“With Iowa meatpacking workers continuing to die and become infected by COVID-19 every week, it is shocking to see state leaders push such a dangerous bill that will allow giant companies to abandon their responsibility to keep these Iowa workers safe. This legislation is a threat not only to these workers, but to our food supply and the millions of Iowa families these workers proudly serve. Governor Reynolds and state legislators must immediately reject this corporate giveaway and put the safety of hardworking Iowa families first above all else.” 

These presidents: Steve Sines of Local 230, Bob Waters of Local 431, Gunther Anderson of Local 617, Leo Kanne of Local 440, Roger Kail of Local 1149,  and Don Von Bank of Local 6 together represent tens of thousands of Iowa workers. 

“For 31 years, I’ve proudly worked in Marshalltown to help families across Iowa put food on the table. This has always been a good job that’s helped me support my family, but with the coronavirus outbreak, I worry every day about getting sick. The last thing we need is a law that gives companies a free pass to ignore safety at a time when we need the strongest worker protections possible,” said Sherry Hart, a member of Local 1149 who works at JBS. “Our leaders should be standing up for Iowa meatpacking workers, not covering for big companies that fail to keep their employees from getting sick.”

“As long as Iowa meatpacking workers like me are getting sick and coronavirus continues to put us at risk, our leaders should be focused on keeping us and our communities safe.
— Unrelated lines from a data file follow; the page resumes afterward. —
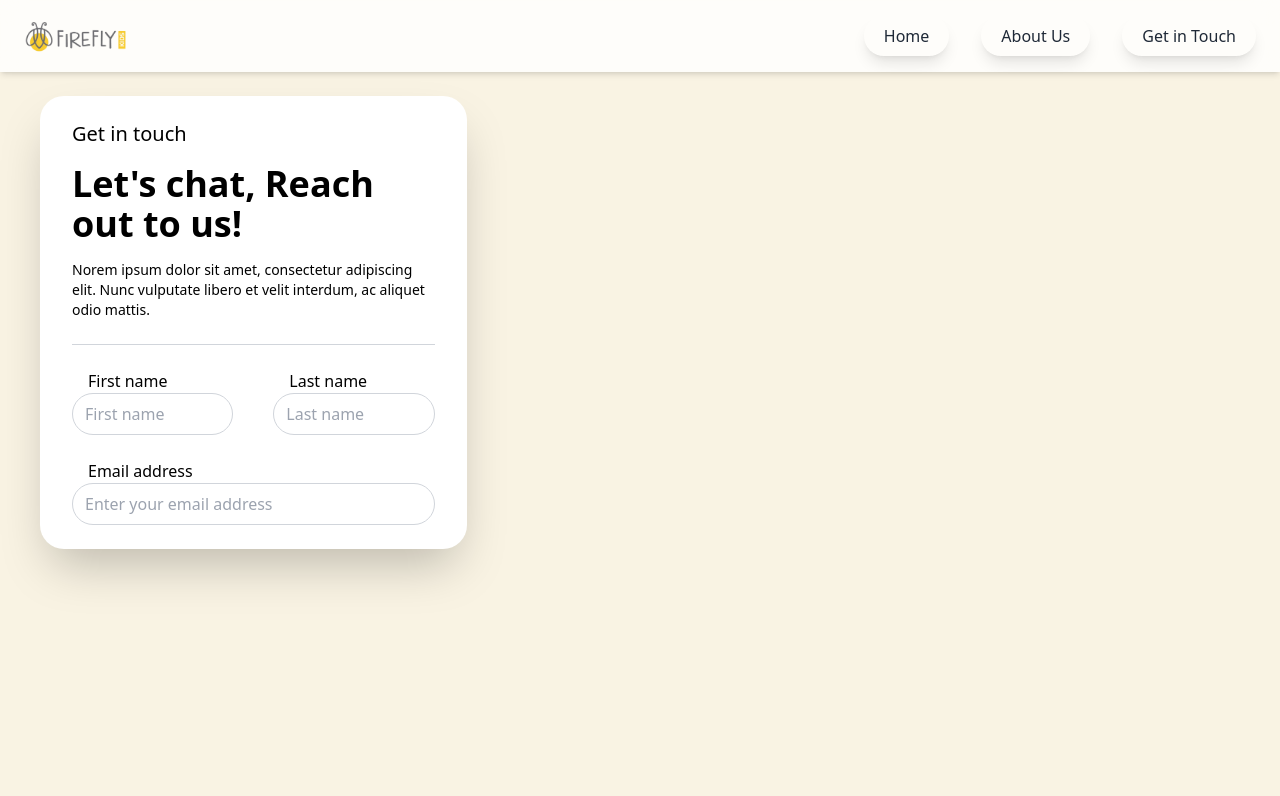
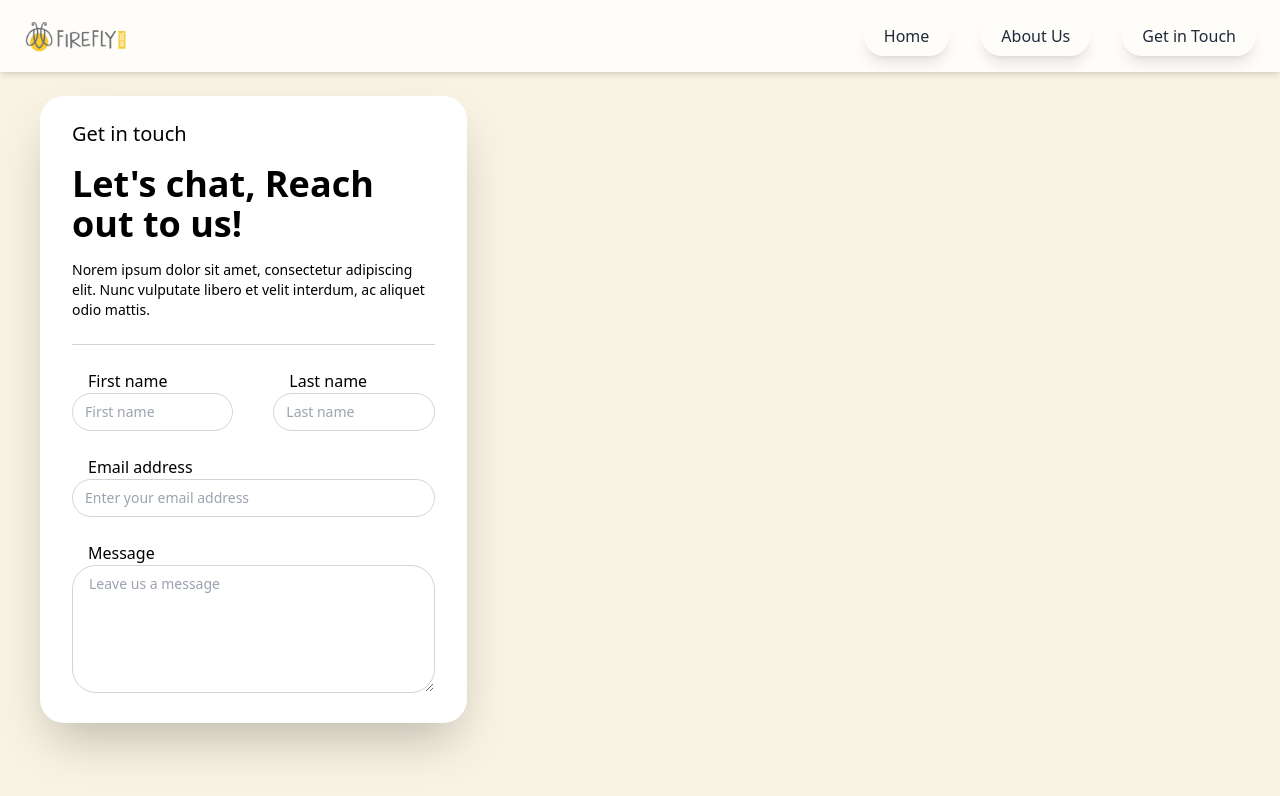
Before and after one commit to Griffin-Ndede/Firefly_frontend, a React (Vite) app: page /contact in a window 1280 px wide. Shown: the top 796 px of the page. Built offline with nearby package versions, Linux system fonts and the light colour scheme.

Commit message:
Style: styles the contact form

```diff
--- a/src/Pages/Contact.jsx
+++ b/src/Pages/Contact.jsx
@@ -22,7 +22,7 @@ function Contact() {
                   type="text"
                   name="fname"
                   placeholder='First name'
-                  className='w-full py-2 px-3 rounded-3xl border border-gray-300' />
+                  className='w-full py-2 px-3 rounded-3xl border border-gray-300 placeholder:font-light text-sm' />
               </div>
               <div>
                 <label
@@ -32,7 +32,7 @@ function Contact() {
                   type="text"
                   name='lname'
                   placeholder='Last name'
-                  className='w-full py-2 px-3 rounded-3xl border border-gray-300' />
+                  className='w-full py-2 px-3 rounded-3xl border border-gray-300 placeholder:font-light text-sm' />
               </div>
             </div>
             <label
@@ -42,7 +42,14 @@ function Contact() {
               type="text"
               name='email'
               placeholder='Enter your email address'
-              className='w-full py-2 px-3 rounded-3xl border border-gray-300' />
+              className='w-full py-2 px-3 rounded-3xl border border-gray-300 mb-6 placeholder:font-light text-sm' />
+              <label
+              htmlFor="message"
+              className='block ml-4'>Message</label>
+              <textarea
+              name="message"
+              placeholder='Leave us a message'
+              className='h-32 w-full border border-gray-300 rounded-3xl pl-4 pt-2 placeholder:font-light text-sm'></textarea>
           </form>
         </div>
 
```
I was shocked when I heard that Governor Reynolds is considering letting companies off the hook for protecting workers,” said Memori Cleveland, a member of Local 222 who works at Seaboard Triumph in Sioux City. “In a crisis like this, our families deserve better.”


The UFCW is the largest private sector union in the United States, representing 1.3 million professionals and their families in grocery stores, meatpacking, food processing, retail shops and other industries.

Our members help put food on our nation’s tables and serve customers in all 50 states, Canada and Puerto Rico. Learn more about the UFCW at


“We need a public, not-for-profit home care system”

Rank and File - latest news -

By Zaid Noorsumar Ontario’s new home and community care legislation will likely become law by the end of the month with virtually no public consultation, even as it impacts over 700,000 annual care recipients who require personal support services, nursing care, physiotherapy and other services. Instead of addressing the myriad problems that have plagued the Continue reading“We need a public, not-for-profit home care system”